On my build, both the SSR (that turns the amp power on) and the electromechanical relay (that switches the bleeder resistors) are driven together by the ε24 power switch driver circuit. So they mostly switch simultaneously (the electromechanical one just a hair slower due to the physical movement, but then the SSR may also delay very slightly because it would switch only at the AC waveform's zero-crossing point). Since it takes a small amount of time for the transformer to "set up" its magnetic core and for the large amp caps to charge up, the bleeder resistors are switched out first.
On your build, your electromechanical relay is powered up by a σ25 off a different transformer secondary. This means that when the relay coil is activated, the transformer will have already done setting up its magnetic core and the σ25's bulk capacitor is already charged up. This also means that the big amp bulk caps are also already charging up, at this point there is probably a large current flowing through the bleeder resistors. The delay is still very short, but might be long enough to make a difference.
Now that's a total guess. Maybe your relay is wired wrong or otherwise damaged, I don't know. If you have a way to check the relative timing of the events (with a multi-channel digital storage scope running in single-event trigger mode, you could observe the rampup of the main amp rail voltages and the relay coil voltage to see this) it would bear out whether my guess is true.
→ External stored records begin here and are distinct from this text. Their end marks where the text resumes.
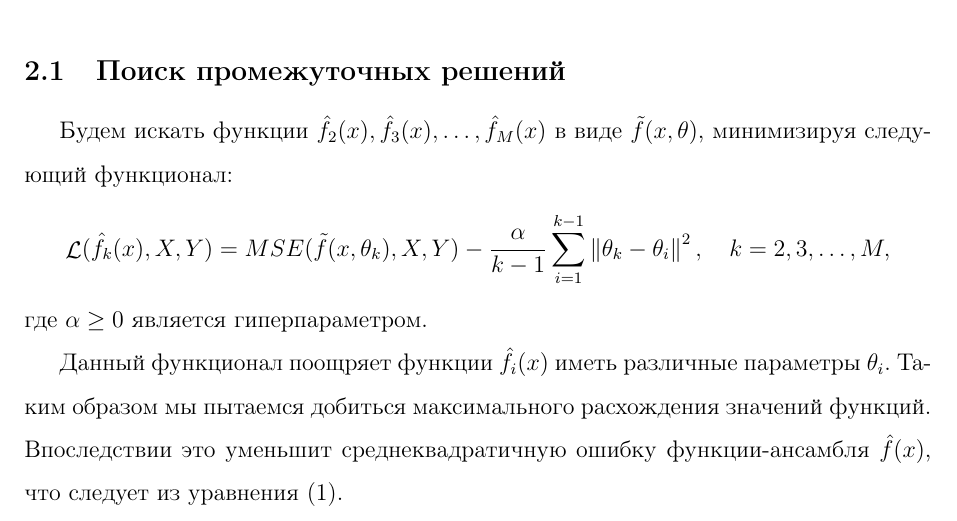
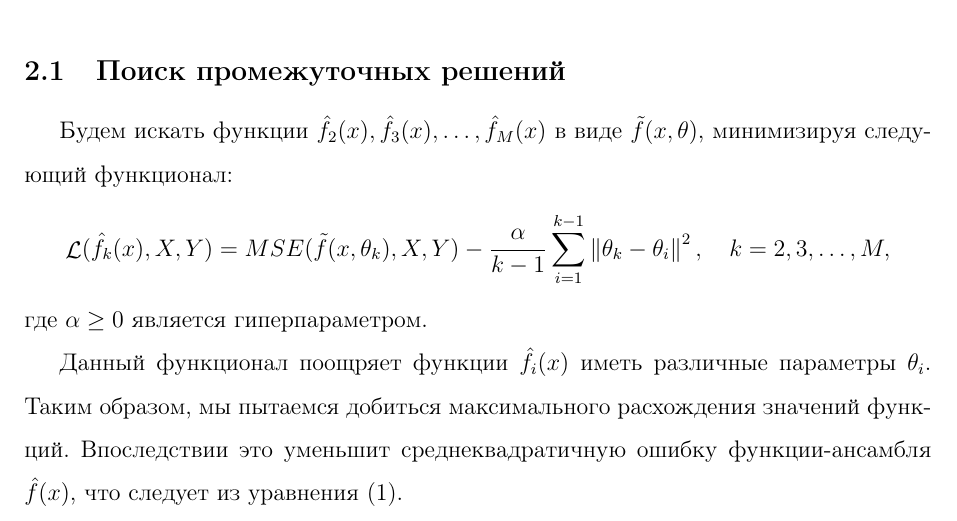
Before and after one commit to CrafterKolyan/coursework-msu-3rd-course, a LaTeX paper (coursework.tex): part of page 6 of 9, cut so that both start at the same text. Compiled offline with pdfLaTeX.

Commit message:
Add comma

```diff
--- a/coursework.tex
+++ b/coursework.tex
@@ -221,7 +221,7 @@ $$
 $$
 где $\distinguishparameter \geq 0$ является гиперпараметром.
 
-Данный функционал поощряет функции $\predictionfunction_i(x)$ иметь различные параметры $\theta_i$. Таким образом мы пытаемся добиться максимального расхождения значений функций. Впоследствии это уменьшит среднеквадратичную ошибку функции-ансамбля $\predictionfunction(x)$, что следует из уравнения \reference{OptimizedDifferenceDecomposition}.
+Данный функционал поощряет функции $\predictionfunction_i(x)$ иметь различные параметры $\theta_i$. Таким образом, мы пытаемся добиться максимального расхождения значений функций. Впоследствии это уменьшит среднеквадратичную ошибку функции-ансамбля $\predictionfunction(x)$, что следует из уравнения \reference{OptimizedDifferenceDecomposition}.
 
 Стоит отметить, что при больших $k$ вычисление данного функционала может быть вычислительно затратным, так как $\forn{i}{k - 1}\norm{\theta_k - \theta_i}^2$ в общем случае требует $O(k)$ времени. Если все $\theta_i$ лежат в некотором евклидовом, данное выражение переписывается в виде:
 $$
```
Also changed, not shown: coursework.pdf.
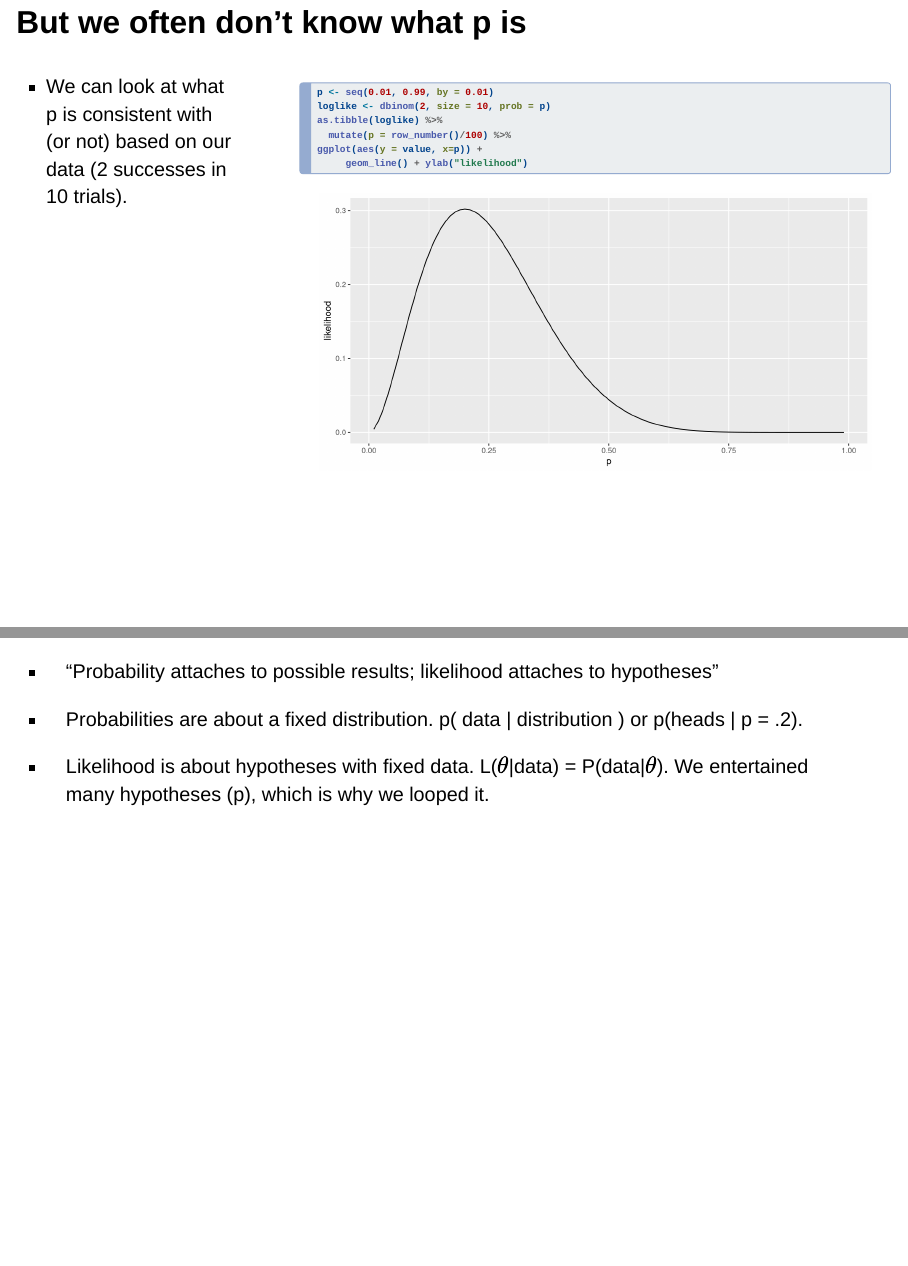
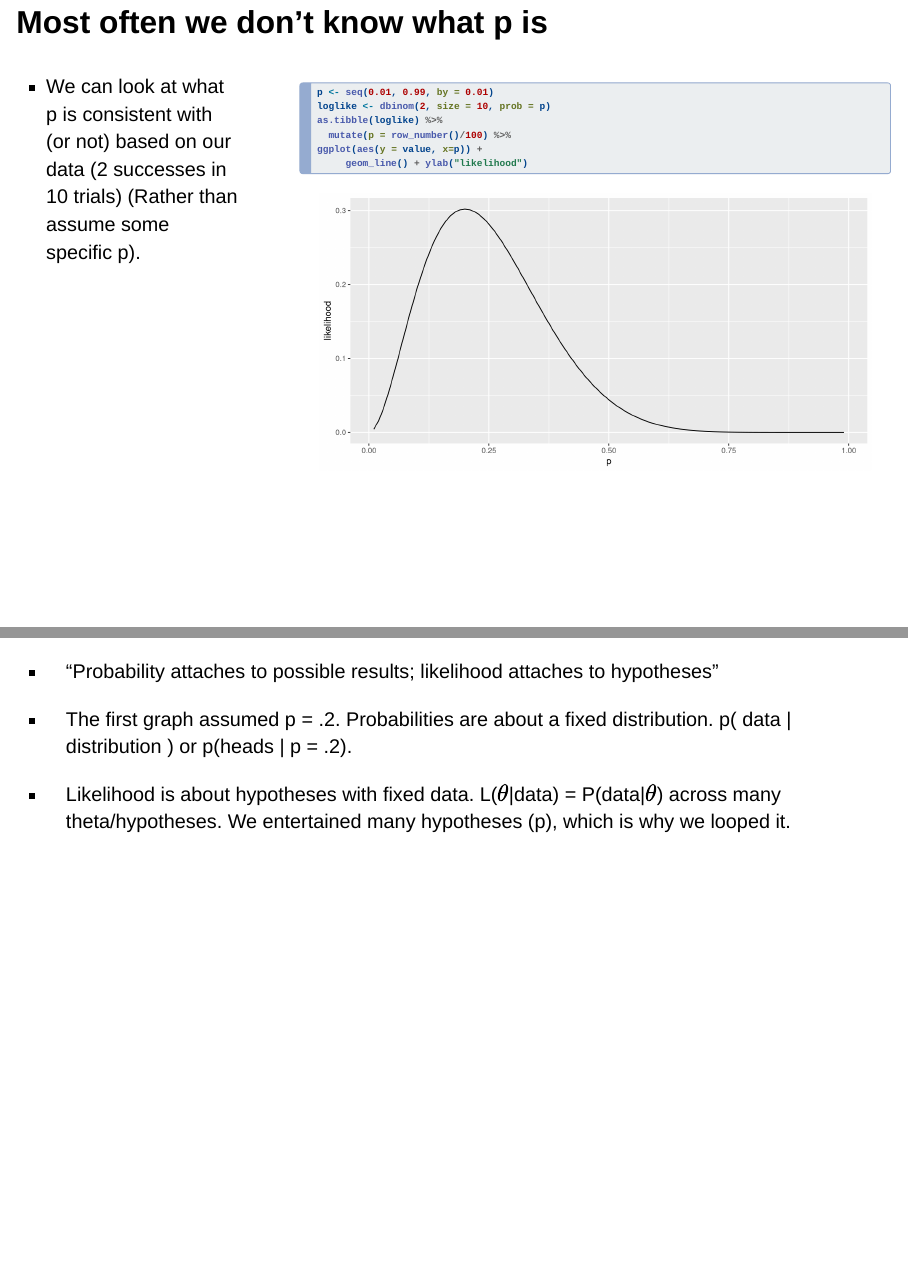
Before and after one commit to josh-jackson/bayes25, a Quarto document (bayes-1.qmd): pages 20 and 21 of 45, joined at a grey line. Rendered offline with R 4.5, knitr and Pandoc in place of Quarto, with nearby package versions; drawn as Slidy slides in place of the format the file asks for; code that draws random numbers runs with fixed seeds of ours; some code elsewhere in the file could not run offline.

Commit message:
updates 1

```diff
--- a/bayes-1.qmd
+++ b/bayes-1.qmd
@@ -195,11 +195,12 @@ data.frame(heads = 0:10, prob = dbinom(x = 0:10, size = 10, prob = .2)) %>%
 
 - What we want is p(hypothesis | data).
 
-## But we often don't know what p is
+## Most often we don't know what p is
+
 ::::: columns
 ::: {.column width="30%"}
 
--   We can look at what p is consistent with (or not) based on our data (2 successes in 10 trials).
+-   We can look at what p is consistent with (or not) based on our data (2 successes in 10 trials) (Rather than assume some specific p).
 
 :::
 
@@ -221,10 +222,9 @@ ggplot(aes(y = value, x=p)) +
 
 - "Probability attaches to possible results; likelihood attaches to hypotheses"
 
-- Probabilities are about a fixed distribution.
-p( data \| distribution ) or p(heads \| p = .2).
+- The first graph assumed p = .2. Probabilities are about a fixed distribution. p( data \| distribution ) or p(heads \| p = .2).
 
-- Likelihood is about hypotheses with fixed data. L($\theta$|data) = P(data|$\theta$). We entertained many hypotheses (p), which is why we looped it.
+- Likelihood is about hypotheses with fixed data. L($\theta$|data) = P(data|$\theta$) across many theta/hypotheses. We entertained many hypotheses (p), which is why we looped it.
 
 
 ## Bayes is just counting
```
Also changed, not shown: mr-4.qmd (+5 -5 lines), regression-3.qmd (+1 -8 lines), bayes-1.qmd (4 more changed lines), 5 other files.
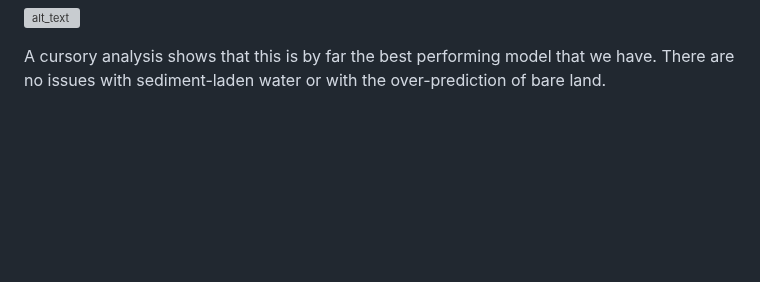
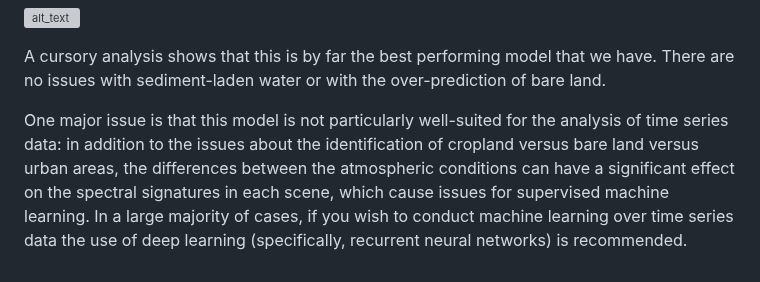
Before and after one commit to Pinnacle55/nagasaki-ml, a Markdown page: README.md, the part around the change. GitHub-like rendering; blank space fills up the shorter version; grey boxes are pictures that could not be loaded.

```diff
--- a/README.md
+++ b/README.md
@@ -216,3 +216,5 @@ y_pred = random_svc_search.predict(X_test)
 ![alt_text](https://github.com/Pinnacle55/nagasaki-ml/blob/2eaa2f83463becdd7389bf3da544efed96777b05/Images/supervised_linearsvc_studyarea.png)
 
 A cursory analysis shows that this is by far the best performing model that we have. There are no issues with sediment-laden water or with the over-prediction of bare land.
+
+One major issue is that this model is not particularly well-suited for the analysis of time series data: in addition to the issues about the identification of cropland versus bare land versus urban areas, the differences between the atmospheric conditions can have a significant effect on the spectral signatures in each scene, which cause issues for supervised machine learning. In a large majority of cases, if you wish to conduct machine learning over time series data the use of deep learning (specifically, recurrent neural networks) is recommended.
```
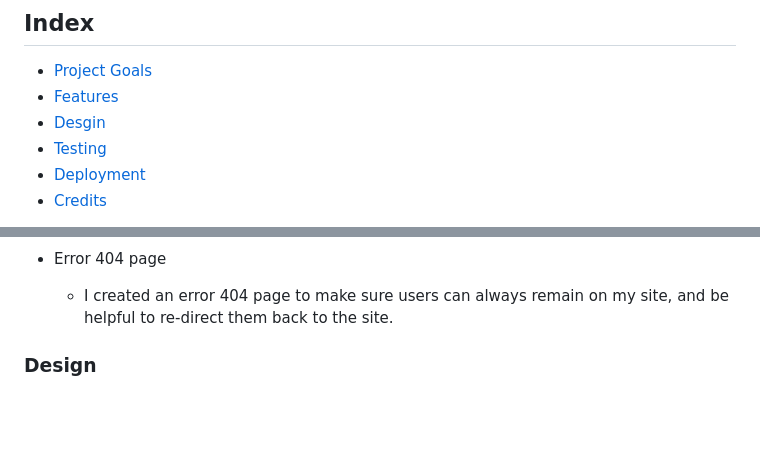
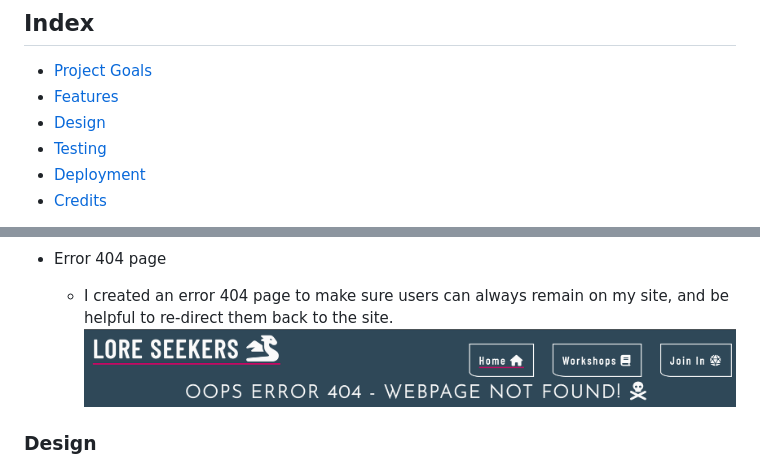
Before and after one commit to AnnaDobrucki/Lore-Seekers, a Markdown page: README.md, 2 parts joined by grey strips. Rendered like a GitHub page; pictures changed too: documentation/features-images/error404-image.png (added); blank space fills up the shorter version.

```diff
--- a/README.md
+++ b/README.md
@@ -8,7 +8,7 @@ Welcome to the world of DnD workshops run by Lore Seekers - [you can find the li
 
 * [Project Goals](#project-goals)
 * [Features](#features)
-* [Desgin](#design)
+* [Design](#design)
 * [Testing](#testings)
 * [Deployment](#deployment)
 * [Credits](#credits)
@@ -60,9 +60,9 @@ I enacted multiple features to help streamline user experience on this site. Thr
   ![Footer image](documentation/features-images/footer-image.png "Footer image")
 
 + Error 404 page
+
   * I created an error 404 page to make sure users can always remain on my site, and be helpful to re-direct them back to the site.
-
-
+   ![Error 404 page](documentation/features-images/error404-image.png "Error 404 page")
 
  ### Design
    1. Color Scheme.
```
Also changed, not shown: 2 other files.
A simpler test is to measure the voltage across the bleeder resistor while powering up. I don't know whether the DMM will respond fast enough to register a reading, but you shouldn't see a big voltage spike.